A complete answer includes every line below with the word "array".

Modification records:
——

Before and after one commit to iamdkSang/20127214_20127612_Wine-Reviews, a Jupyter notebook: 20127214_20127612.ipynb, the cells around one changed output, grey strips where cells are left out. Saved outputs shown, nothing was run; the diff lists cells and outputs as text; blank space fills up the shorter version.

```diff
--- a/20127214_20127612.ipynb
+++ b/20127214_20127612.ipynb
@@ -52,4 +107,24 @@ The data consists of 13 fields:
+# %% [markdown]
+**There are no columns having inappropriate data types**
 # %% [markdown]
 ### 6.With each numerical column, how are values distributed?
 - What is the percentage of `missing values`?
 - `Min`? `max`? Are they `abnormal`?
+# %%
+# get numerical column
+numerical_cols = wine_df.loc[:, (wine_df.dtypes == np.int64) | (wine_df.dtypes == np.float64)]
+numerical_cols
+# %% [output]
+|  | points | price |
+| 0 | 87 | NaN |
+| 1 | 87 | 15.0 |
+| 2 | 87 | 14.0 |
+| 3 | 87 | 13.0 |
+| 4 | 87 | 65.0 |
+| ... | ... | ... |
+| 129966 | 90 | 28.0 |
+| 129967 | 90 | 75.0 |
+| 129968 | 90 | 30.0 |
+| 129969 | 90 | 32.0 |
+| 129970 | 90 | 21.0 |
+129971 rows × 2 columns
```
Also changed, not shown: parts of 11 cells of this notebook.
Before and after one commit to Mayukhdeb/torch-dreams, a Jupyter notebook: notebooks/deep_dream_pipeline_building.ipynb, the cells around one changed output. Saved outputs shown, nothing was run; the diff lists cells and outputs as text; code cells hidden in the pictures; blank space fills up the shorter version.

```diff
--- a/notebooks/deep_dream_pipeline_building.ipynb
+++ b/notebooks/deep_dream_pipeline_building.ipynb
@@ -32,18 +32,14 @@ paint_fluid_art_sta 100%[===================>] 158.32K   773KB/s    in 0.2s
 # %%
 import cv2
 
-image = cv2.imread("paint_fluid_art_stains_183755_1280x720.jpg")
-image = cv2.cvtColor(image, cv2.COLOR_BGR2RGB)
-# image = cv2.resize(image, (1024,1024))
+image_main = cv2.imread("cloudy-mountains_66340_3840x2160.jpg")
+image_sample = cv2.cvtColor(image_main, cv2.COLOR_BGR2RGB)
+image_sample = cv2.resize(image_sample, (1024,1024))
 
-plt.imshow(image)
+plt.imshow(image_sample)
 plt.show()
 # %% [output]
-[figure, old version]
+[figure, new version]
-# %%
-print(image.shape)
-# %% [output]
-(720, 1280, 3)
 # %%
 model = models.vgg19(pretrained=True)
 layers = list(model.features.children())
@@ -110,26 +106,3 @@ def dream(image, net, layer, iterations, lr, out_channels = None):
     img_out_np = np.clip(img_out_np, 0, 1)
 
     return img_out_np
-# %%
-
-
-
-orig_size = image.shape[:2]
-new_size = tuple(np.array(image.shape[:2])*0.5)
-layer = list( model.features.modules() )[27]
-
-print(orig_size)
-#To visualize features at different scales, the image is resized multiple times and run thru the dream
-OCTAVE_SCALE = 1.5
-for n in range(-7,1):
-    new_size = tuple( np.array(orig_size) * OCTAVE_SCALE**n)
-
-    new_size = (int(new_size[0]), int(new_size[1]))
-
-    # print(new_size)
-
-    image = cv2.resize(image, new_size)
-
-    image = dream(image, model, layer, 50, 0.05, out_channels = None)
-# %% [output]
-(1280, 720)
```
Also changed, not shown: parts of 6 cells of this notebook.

——

_Output of the task:_
-new_size = tuple(np.array(image.shape[:2])*0.5)
-    new_size = tuple( np.array(orig_size) * OCTAVE_SCALE**n)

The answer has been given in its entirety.